When the potential buyer submits the offer to the seller, he or she will need to pay a security deposit (“caparra”); both the seller and the buyer will need to agree on the amount. If the seller accepts the offer without renegotiating the terms and conditions of the purchasing process, he or she will sign the purchase offer and the terms included in the accepted offer will become binding for both parties.
At this point, the parties will be able to move forward and sign the preliminary contract of sale, which will ultimately lead to the final deed of sale.
What is a “contratto preliminare”?
An agreement in which both parties to the transaction commit to signing the final deed of sale is known as a contratto preliminare (or compromesso), or “preliminary contract of sale” in English. Detailed information about the property including its final asking price, its specifics as they appear in the Land Registry, and a description of its grounds, are outlined in a preliminary contract of sale. This document also outlines the property price, the payment method which will be used during the transaction and the time frame to complete the purchasing process.
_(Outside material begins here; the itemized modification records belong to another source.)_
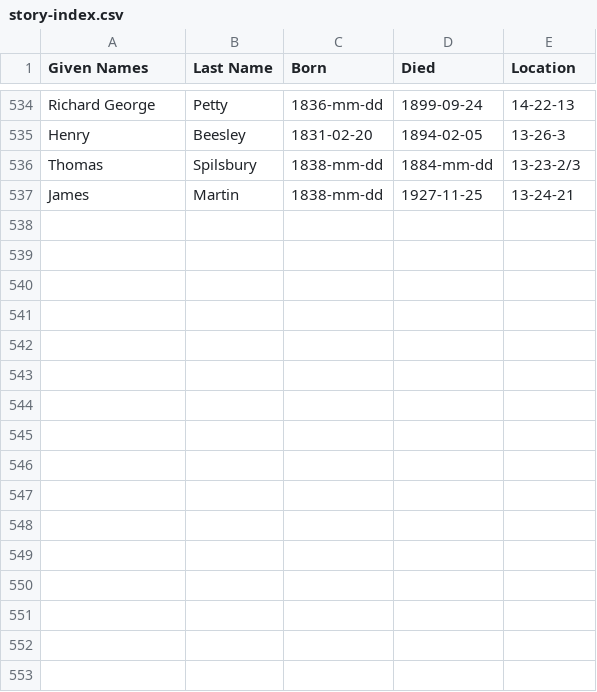
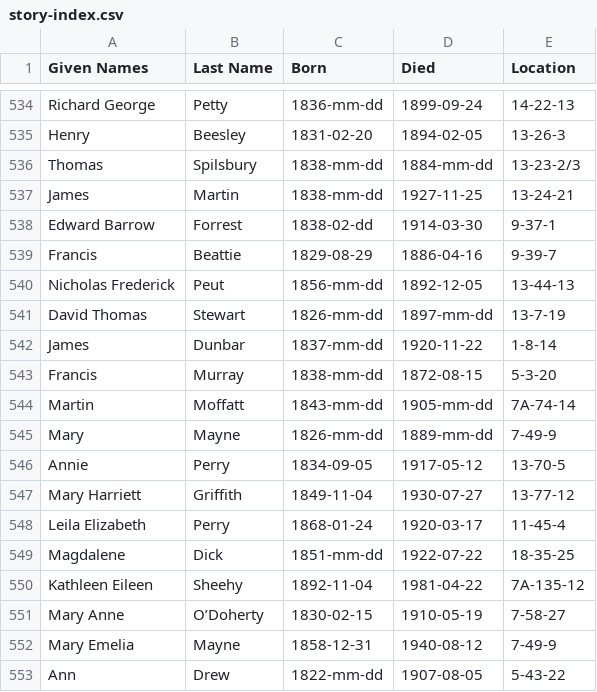
Before and after one commit to 1871fotc/1871fotc.github.io, a CSV file: docs/assets/data/story-index.csv, drawn as a sheet; only a part is shown, gaps mark what is left out.

Commit message:
add other half stories and data

```diff
--- a/docs/assets/data/story-index.csv
+++ b/docs/assets/data/story-index.csv
@@ -537 +537,17 @@ Thomas,Spilsbury,1838-mm-dd,1884-mm-dd,13-23-2/3
 James,Martin,1838-mm-dd,1927-11-25,13-24-21
+Edward Barrow,Forrest,1838-02-dd,1914-03-30,9-37-1
+Francis,Beattie,1829-08-29,1886-04-16,9-39-7
+Nicholas Frederick,Peut,1856-mm-dd,1892-12-05,13-44-13
+David Thomas,Stewart,1826-mm-dd,1897-mm-dd,13-7-19
+James,Dunbar,1837-mm-dd,1920-11-22,1-8-14
+Francis,Murray,1838-mm-dd,1872-08-15,5-3-20
+Martin,Moffatt,1843-mm-dd,1905-mm-dd,7A-74-14
+Mary,Mayne,1826-mm-dd,1889-mm-dd,7-49-9
+Annie,Perry,1834-09-05,1917-05-12,13-70-5
+Mary Harriett,Griffith,1849-11-04,1930-07-27,13-77-12
+Leila Elizabeth,Perry,1868-01-24,1920-03-17,11-45-4
+Magdalene,Dick,1851-mm-dd,1922-07-22,18-35-25
+Kathleen Eileen,Sheehy,1892-11-04,1981-04-22,7A-135-12
+Mary Anne,O’Doherty,1830-02-15,1910-05-19,7-58-27
+Mary Emelia,Mayne,1858-12-31,1940-08-12,7-49-9
+Ann,Drew,1822-mm-dd,1907-08-05,5-43-22
```
Also changed, not shown: 8 other files.
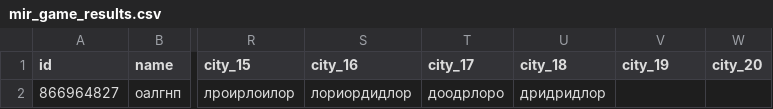
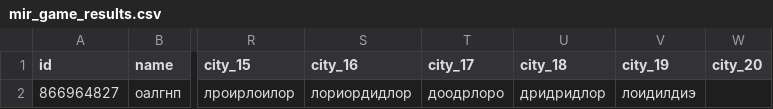
Before and after one commit to muzredmaksimov-dot/MIR_GAME, a CSV file: mir_game_results.csv, drawn as a sheet; only a part is shown, gaps mark what is left out; the diff names each change by its address in the sheet, - before the commit and + after, or states it on an @@ line.

Commit message:
update results

```diff
--- a/mir_game_results.csv
+++ b/mir_game_results.csv
-V2 (city_19): (empty)
+V2 (city_19): лоидилдиэ
```
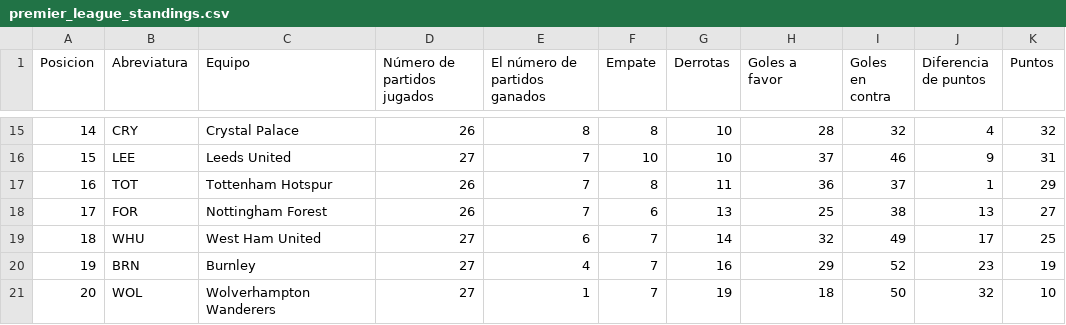
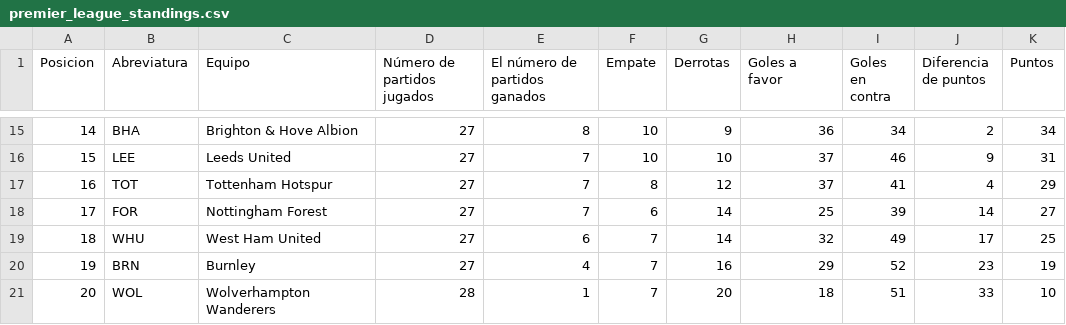
Before and after one commit to AndresPlazas19931504/scrapper-deportes-devops, a CSV file: data/premier_league_standings.csv, drawn as a sheet; only a part is shown, gaps mark what is left out; the diff covers the shown part only.

```diff
--- a/data/premier_league_standings.csv
+++ b/data/premier_league_standings.csv
@@ -15,7 +15,7 @@ Posicion,Abreviatura,Equipo,Número de partidos jugados,El número de partidos g
-14,CRY,Crystal Palace,26,8,8,10,28,32,4,32
+14,BHA,Brighton & Hove Albion,27,8,10,9,36,34,2,34
 15,LEE,Leeds United,27,7,10,10,37,46,9,31
-16,TOT,Tottenham Hotspur,26,7,8,11,36,37,1,29
-17,FOR,Nottingham Forest,26,7,6,13,25,38,13,27
+16,TOT,Tottenham Hotspur,27,7,8,12,37,41,4,29
+17,FOR,Nottingham Forest,27,7,6,14,25,39,14,27
 18,WHU,West Ham United,27,6,7,14,32,49,17,25
 19,BRN,Burnley,27,4,7,16,29,52,23,19
-20,WOL,Wolverhampton Wanderers,27,1,7,19,18,50,32,10
+20,WOL,Wolverhampton Wanderers,28,1,7,20,18,51,33,10
```
Also changed, not shown: 1 added row, 1 removed row and 30 edited cells elsewhere in this file.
The purpose of the preliminary agreement is generally to allow the buyer to verify that the property is sellable, that it respects urban planning, and that the seller has a legal right to sell the property. If these documents are in order, the seller and the buyer can proceed with signing the final deed of sale, which ultimately transfers the property’s ownership rights from the seller to the buyer.
Often, a preliminary contract of sale may also include the date by which the final deed of sale must be signed. This is agreed by the parties by taking into account the time that is required for the buyer to take out the mortgage, if applicable. In this sense, a preliminary contract of sale is also useful when applying for a mortgage as the buyer can use this document to provide the bank with proof that the funds requested will be used to purchase a given property.
When the preliminary agreement is signed by both parties to the transaction, the buyer must pay a deposit and the agreement ultimately results in both parties committing to signing the final deed of sale. If the buyer withdraws from the agreement after signing it without a valid and legal reason, he/she will lose the deposit. On the other hand, if the seller decides to withdraw, he/she will be forced to pay the buyer double the amount of the deposit paid.
Finally, if both the seller and the buyer sign the preliminary contract of sale before a notary, the agreement achieves a legally binding effect for the buyer and he or she will not be able to sell the property to third parties. On the other hand, if they do not sign the preliminary contract of sale before a notary, the buyer can potentially sell the property to a third party and the buyer, whom the property was going to be sold to originally, will be entitled to compensation.
Finally, it is worth mentioning that entering into a preliminary contract is not mandatory as a deed of sale can also be signed directly after the purchase offer is accepted. However, a preliminary contract of sale is widely used in Italy because it increases security for both parties in the event of changes in the transaction.
In conclusion, while a purchase offer is formal document through which a potential buyer makes an offer to a seller in order to secure a property, and it becomes legally binding for both parties only when it is accepted, the preliminary contract of sale is an official contract which has legal binding effects from its execution and it ultimately results in both the seller and the buyer signing the final deed of sale.
If you would like more information about the purchasing process, or you would like a free consultation with our team of real estate experts and attorneys, do not hesitate to contact us at firstname.lastname@example.org.